━━━━━ DATA TO PROCESS ━━━━━
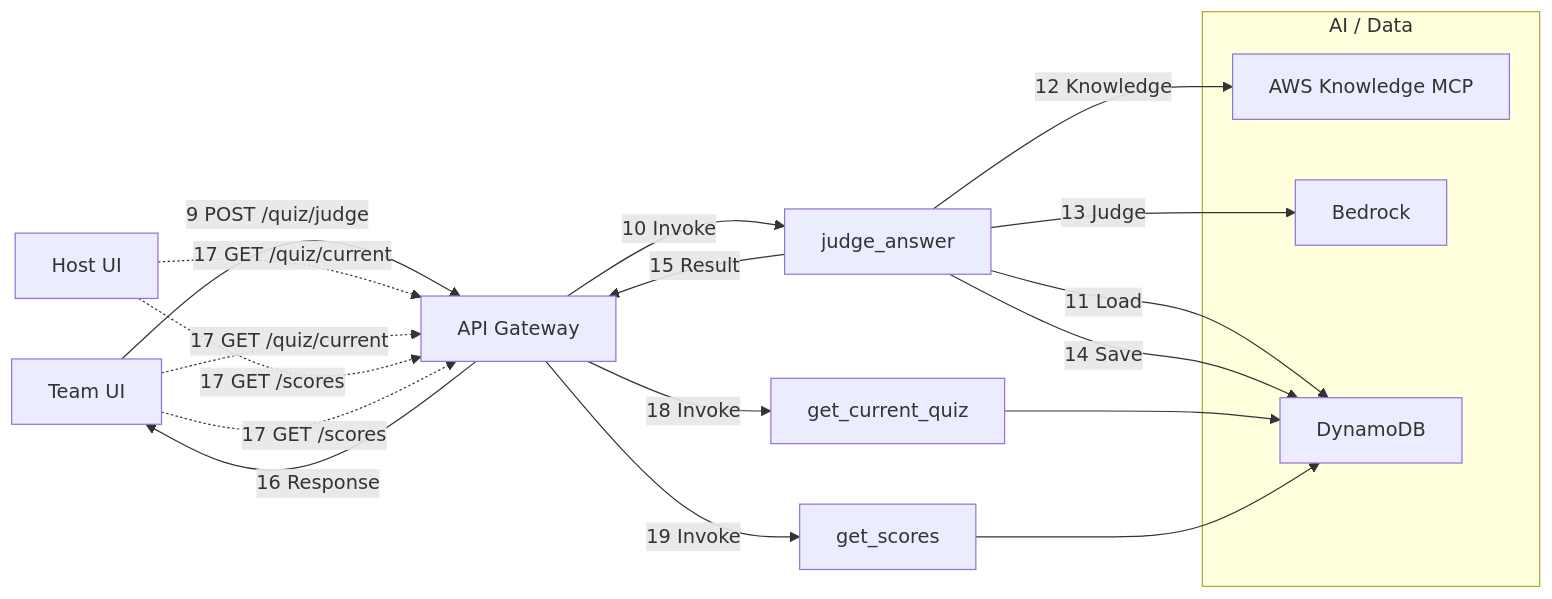
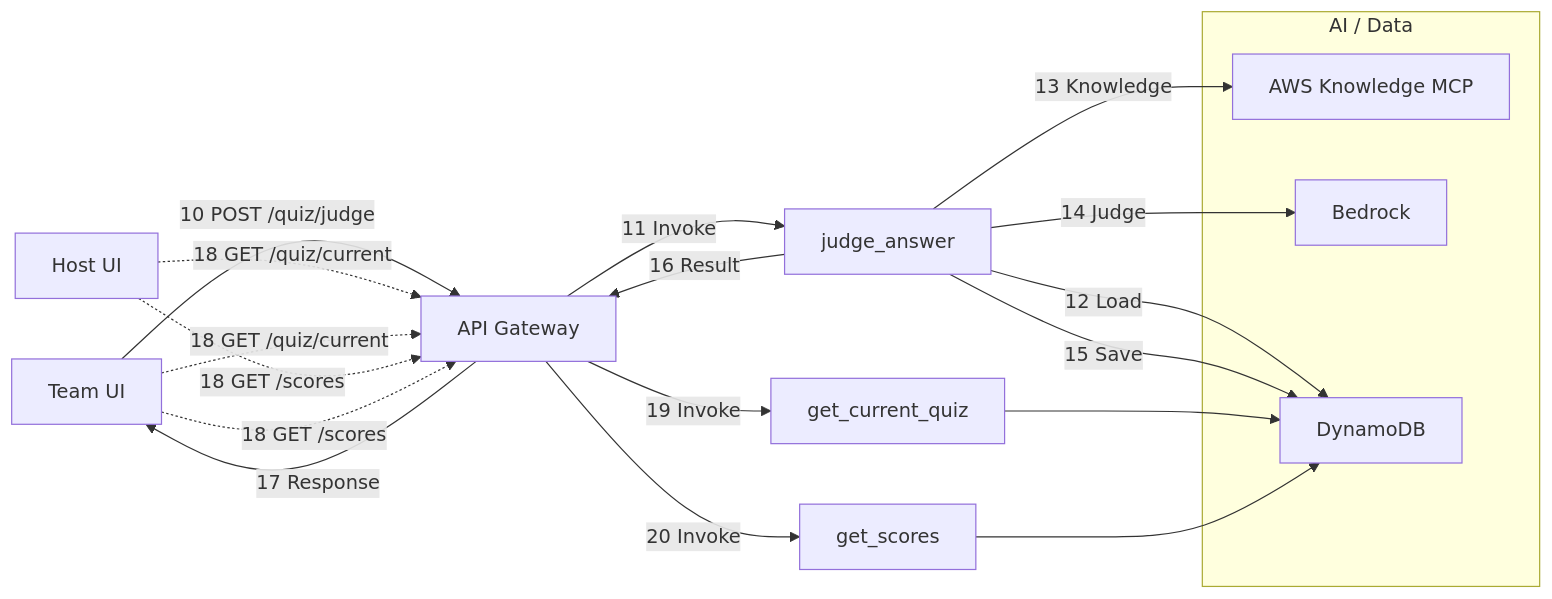
Before and after one commit to hatanoyoshihiko/aws_knowledge_quiz: the third of 6 diagrams in README.md, drawn with Mermaid. The commit also changed other lines of this file, not shown here.

Commit message:
start_quiz_generationの追加が反映されていなかったため修正

````diff
--- a/README.md
+++ b/README.md
@@ -340,28 +341,28 @@
 ```mermaid
 flowchart LR
-  FET[Team UI] -->|9 POST /quiz/judge| GW[API Gateway]
-  GW -->|10 Invoke| JA[judge_answer]
+  FET[Team UI] -->|10 POST /quiz/judge| GW[API Gateway]
+  GW -->|11 Invoke| JA[judge_answer]
 
   subgraph Core["AI / Data"]
     MCP[AWS Knowledge MCP]
     BR[Bedrock]
     DDB[DynamoDB]
   end
 
-  JA -->|11 Load| DDB
-  JA -->|12 Knowledge| MCP
-  JA -->|13 Judge| BR
-  JA -->|14 Save| DDB
-  JA -->|15 Result| GW
-  GW -->|16 Response| FET
+  JA -->|12 Load| DDB
+  JA -->|13 Knowledge| MCP
+  JA -->|14 Judge| BR
+  JA -->|15 Save| DDB
+  JA -->|16 Result| GW
+  GW -->|17 Response| FET
 
-  FEH[Host UI] -.->|17 GET /quiz/current| GW
-  FET -.->|17 GET /quiz/current| GW
-  GW -->|18 Invoke| GC[get_current_quiz]
+  FEH[Host UI] -.->|18 GET /quiz/current| GW
+  FET -.->|18 GET /quiz/current| GW
+  GW -->|19 Invoke| GC[get_current_quiz]
   GC --> DDB
 
-  FEH -.->|17 GET /scores| GW
-  FET -.->|17 GET /scores| GW
-  GW -->|19 Invoke| GS[get_scores]
+  FEH -.->|18 GET /scores| GW
+  FET -.->|18 GET /scores| GW
+  GW -->|20 Invoke| GS[get_scores]
   GS --> DDB
 ```
````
━━━━━
**WHAT YOU HAVE TO DO**. Your reply should be the number of lines in the entries that contain "README", nothing more.

**WORKED SOLUTION**. 3